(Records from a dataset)
-- Opening Marker --
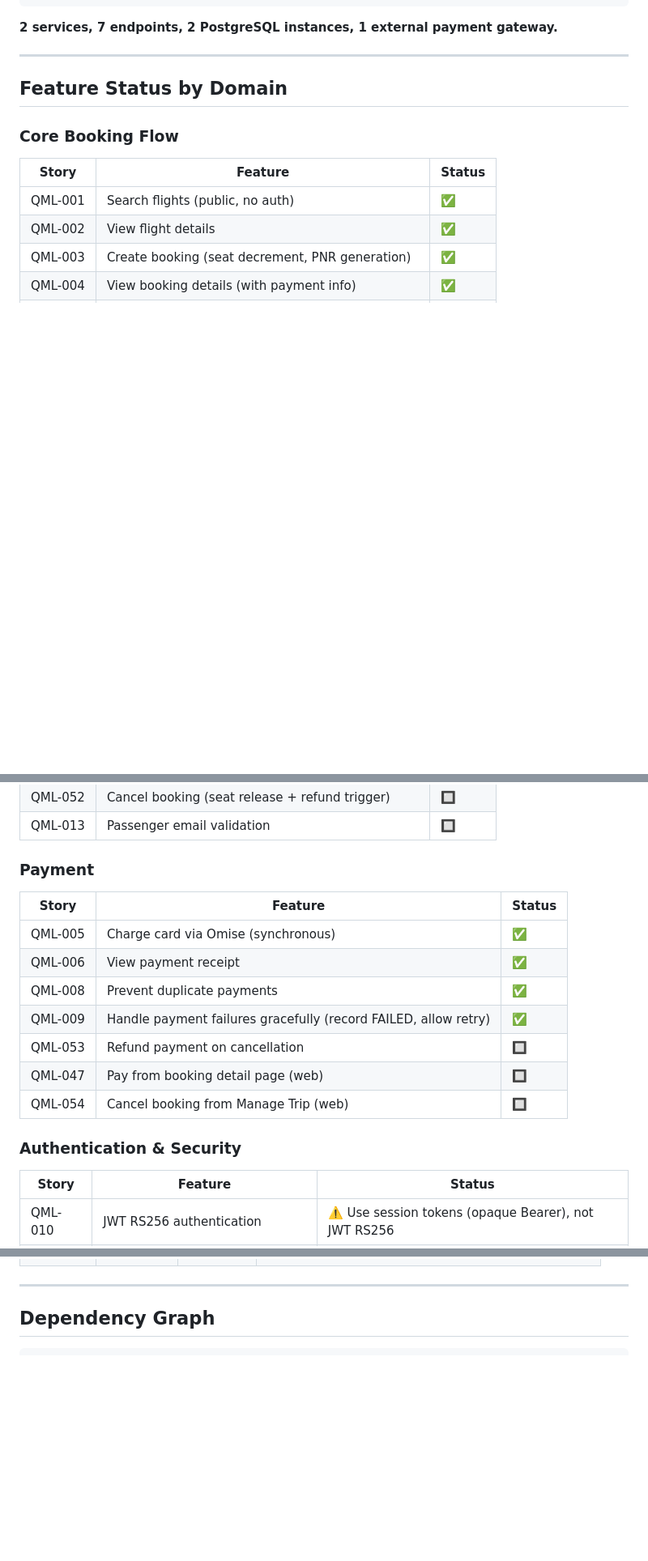
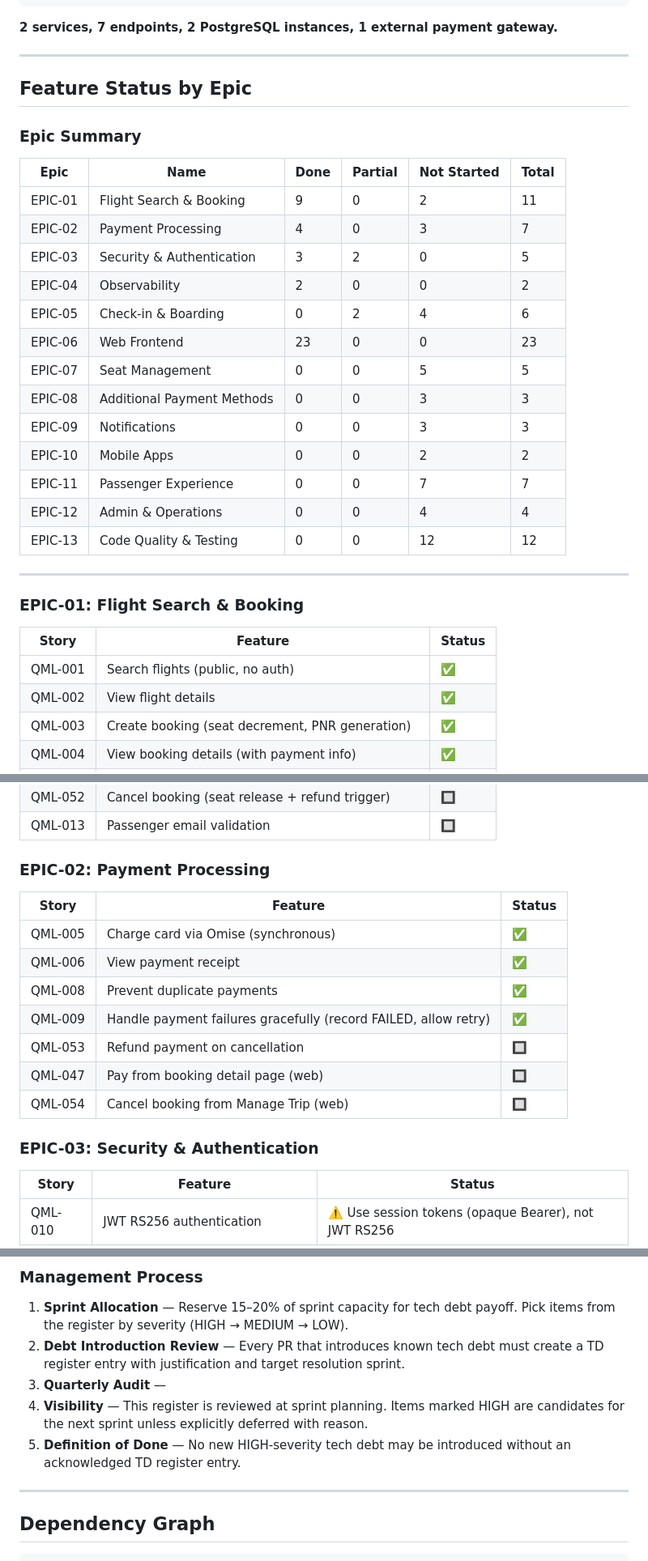
Before and after one commit to AnuchitO/qoomlee-challenge, a Markdown page: 01-documentation/ROADMAP.md, 3 parts joined by grey strips. Shown at 81% size. GitHub-like rendering; blank space fills up the shorter version.

```diff
--- a/01-documentation/ROADMAP.md
+++ b/01-documentation/ROADMAP.md
@@ -49,9 +49,29 @@
 
 ---
 
-## Feature Status by Domain
+## Feature Status by Epic
 
-### Core Booking Flow
+### Epic Summary
+
+| Epic | Name | Done | Partial | Not Started | Total |
+|------|------|------|---------|-------------|-------|
+| EPIC-01 | Flight Search & Booking | 9 | 0 | 2 | 11 |
+| EPIC-02 | Payment Processing | 4 | 0 | 3 | 7 |
+| EPIC-03 | Security & Authentication | 3 | 2 | 0 | 5 |
+| EPIC-04 | Observability | 2 | 0 | 0 | 2 |
+| EPIC-05 | Check-in & Boarding | 0 | 2 | 4 | 6 |
+| EPIC-06 | Web Frontend | 23 | 0 | 0 | 23 |
+| EPIC-07 | Seat Management | 0 | 0 | 5 | 5 |
+| EPIC-08 | Additional Payment Methods | 0 | 0 | 3 | 3 |
+| EPIC-09 | Notifications | 0 | 0 | 3 | 3 |
+| EPIC-10 | Mobile Apps | 0 | 0 | 2 | 2 |
+| EPIC-11 | Passenger Experience | 0 | 0 | 7 | 7 |
+| EPIC-12 | Admin & Operations | 0 | 0 | 4 | 4 |
+| EPIC-13 | Code Quality & Testing | 0 | 0 | 12 | 12 |
+
+---
+
+### EPIC-01: Flight Search & Booking
 
 | Story | Feature | Status |
 |-------|---------|--------|
@@ -67,7 +87,7 @@
 | QML-052 | Cancel booking (seat release + refund trigger) | 🔲 |
 | QML-013 | Passenger email validation | 🔲 |
 
-### Payment
+### EPIC-02: Payment Processing
 
 | Story | Feature | Status |
 |-------|---------|--------|
@@ -79,7 +99,7 @@
 | QML-047 | Pay from booking detail page (web) | 🔲 |
 | QML-054 | Cancel booking from Manage Trip (web) | 🔲 |
 
-### Authentication & Security
+### EPIC-03: Security & Authentication
 
 | Story | Feature | Status |
 |-------|---------|--------|
@@ -232,3 +285,10 @@ These were identified in the code review (2026-06-23). Verify current status bef
+### Management Process
+
+1. **Sprint Allocation** — Reserve 15–20% of sprint capacity for tech debt payoff. Pick items from the register by severity (HIGH → MEDIUM → LOW).
+2. **Debt Introduction Review** — Every PR that introduces known tech debt must create a TD register entry with justification and target resolution sprint.
+3. **Quarterly Audit** — <!-- TODO: schedule quarterly tech debt review. Review register, re-score severity, close resolved items. -->
+4. **Visibility** — This register is reviewed at sprint planning. Items marked HIGH are candidates for the next sprint unless explicitly deferred with reason.
+5. **Definition of Done** — No new HIGH-severity tech debt may be introduced without an acknowledged TD register entry. <!-- TODO: formalize DoD checklist -->
 
 ---
 
```
Also changed, not shown: other parts of 01-documentation/ROADMAP.md (+59 -26 lines).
-- Closing Marker --
= Your assignment =
Print all of the records shown above exactly, leaving out each picture.

= Solution to the problem =
Before and after one commit to AnuchitO/qoomlee-challenge, a Markdown page: 01-documentation/ROADMAP.md, 3 parts joined by grey strips. Shown at 81% size. GitHub-like rendering; blank space fills up the shorter version.

```diff
--- a/01-documentation/ROADMAP.md
+++ b/01-documentation/ROADMAP.md
@@ -49,9 +49,29 @@
 
 ---
 
-## Feature Status by Domain
+## Feature Status by Epic
 
-### Core Booking Flow
+### Epic Summary
+
+| Epic | Name | Done | Partial | Not Started | Total |
+|------|------|------|---------|-------------|-------|
+| EPIC-01 | Flight Search & Booking | 9 | 0 | 2 | 11 |
+| EPIC-02 | Payment Processing | 4 | 0 | 3 | 7 |
+| EPIC-03 | Security & Authentication | 3 | 2 | 0 | 5 |
+| EPIC-04 | Observability | 2 | 0 | 0 | 2 |
+| EPIC-05 | Check-in & Boarding | 0 | 2 | 4 | 6 |
+| EPIC-06 | Web Frontend | 23 | 0 | 0 | 23 |
+| EPIC-07 | Seat Management | 0 | 0 | 5 | 5 |
+| EPIC-08 | Additional Payment Methods | 0 | 0 | 3 | 3 |
+| EPIC-09 | Notifications | 0 | 0 | 3 | 3 |
+| EPIC-10 | Mobile Apps | 0 | 0 | 2 | 2 |
+| EPIC-11 | Passenger Experience | 0 | 0 | 7 | 7 |
+| EPIC-12 | Admin & Operations | 0 | 0 | 4 | 4 |
+| EPIC-13 | Code Quality & Testing | 0 | 0 | 12 | 12 |
+
+---
+
+### EPIC-01: Flight Search & Booking
 
 | Story | Feature | Status |
 |-------|---------|--------|
@@ -67,7 +87,7 @@
 | QML-052 | Cancel booking (seat release + refund trigger) | 🔲 |
 | QML-013 | Passenger email validation | 🔲 |
 
-### Payment
+### EPIC-02: Payment Processing
 
 | Story | Feature | Status |
 |-------|---------|--------|
@@ -79,7 +99,7 @@
 | QML-047 | Pay from booking detail page (web) | 🔲 |
 | QML-054 | Cancel booking from Manage Trip (web) | 🔲 |
 
-### Authentication & Security
+### EPIC-03: Security & Authentication
 
 | Story | Feature | Status |
 |-------|---------|--------|
@@ -232,3 +285,10 @@ These were identified in the code review (2026-06-23). Verify current status bef
+### Management Process
+
+1. **Sprint Allocation** — Reserve 15–20% of sprint capacity for tech debt payoff. Pick items from the register by severity (HIGH → MEDIUM → LOW).
+2. **Debt Introduction Review** — Every PR that introduces known tech debt must create a TD register entry with justification and target resolution sprint.
+3. **Quarterly Audit** — <!-- TODO: schedule quarterly tech debt review. Review register, re-score severity, close resolved items. -->
+4. **Visibility** — This register is reviewed at sprint planning. Items marked HIGH are candidates for the next sprint unless explicitly deferred with reason.
+5. **Definition of Done** — No new HIGH-severity tech debt may be introduced without an acknowledged TD register entry. <!-- TODO: formalize DoD checklist -->
 
 ---
 
```
Also changed, not shown: other parts of 01-documentation/ROADMAP.md (+59 -26 lines).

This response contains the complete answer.